4705 Fifth Avenue (1-A), Pittsburgh, PA
Prepared by Shady Side Academy
Amherst Review. Double Quartet.
Harlan Fiske Stone Law Society. Masquers, Secretary

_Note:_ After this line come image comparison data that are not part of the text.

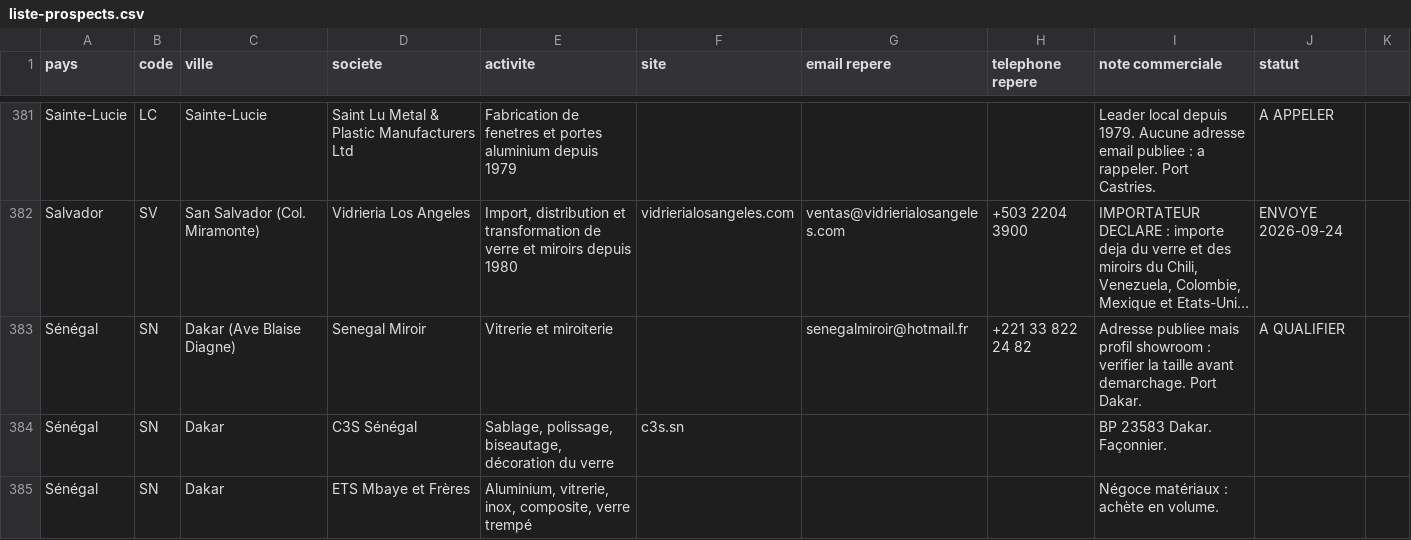
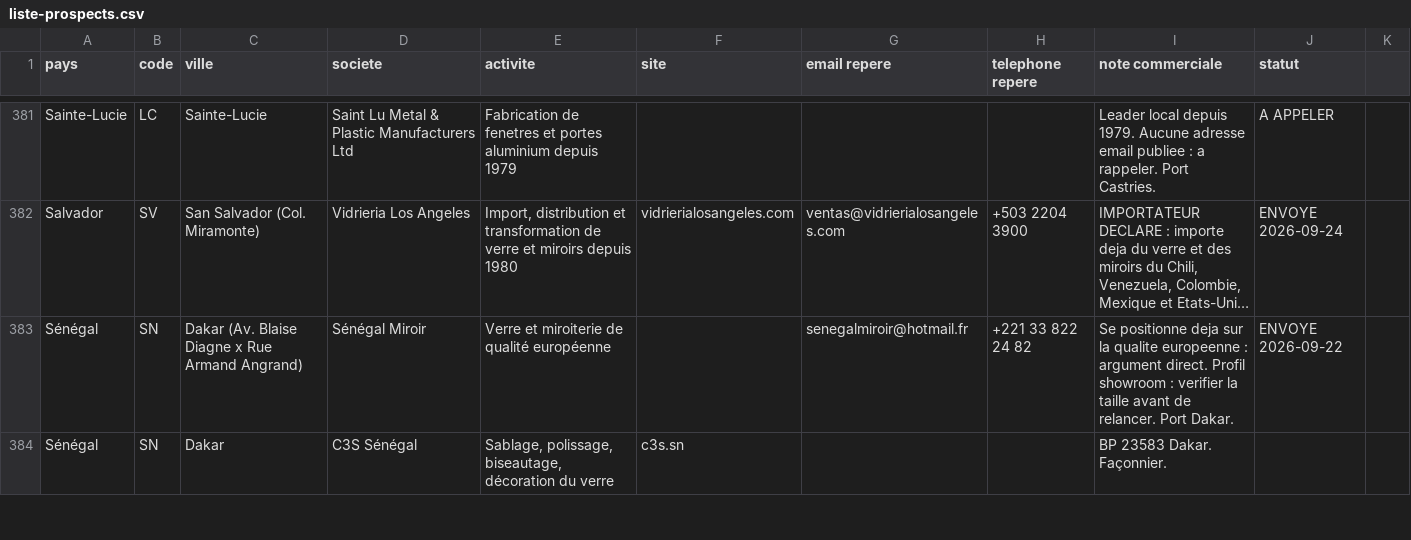
Before and after one commit to dgjmfrbv4k-lab/NOXEM-GROUP, a CSV file: campagne-conteneur-20-open-top/prospection/liste-prospects.csv, drawn as a sheet; only a part is shown, gaps mark what is left out; long unchanged cells end in …; removed rows and columns are numbered as before the commit, all else as after; the diff covers the shown part only; the diff names each change by its address in the sheet, - before the commit and + after, or states it on an @@ line.

```diff
--- a/campagne-conteneur-20-open-top/prospection/liste-prospects.csv
+++ b/campagne-conteneur-20-open-top/prospection/liste-prospects.csv
-C383 (ville): Dakar (Ave Blaise Diagne)
+C383 (ville): Dakar (Av. Blaise Diagne x Rue Armand Angrand)
-D383 (societe): Senegal Miroir
+D383 (societe): Sénégal Miroir
-E383 (activite): Vitrerie et miroiterie
+E383 (activite): Verre et miroiterie de qualité européenne
-I383 (note commerciale): Adresse publiee mais profil showroom : verifier la taille avant demarchage. Port Dakar.
+I383 (note commerciale): Se positionne deja sur la qualite europeenne : argument direct. Profil showroom : verifier la taille avant de relancer. Port Dakar.
-J383 (statut): A QUALIFIER
+J383 (statut): ENVOYE 2026-09-22
-row 385: Sénégal | SN | Dakar | ETS Mbaye et Frères | Aluminium, vitrerie, inox, composite, verre trempé |  |  |  | Négoce matériaux : achète en volume.
```
Also changed, not shown: 3 added rows, 5 removed rows and 9 edited cells elsewhere in this file, 1 other file.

Foster Ashe (Fos) Stewart '62, died April 6, 1998.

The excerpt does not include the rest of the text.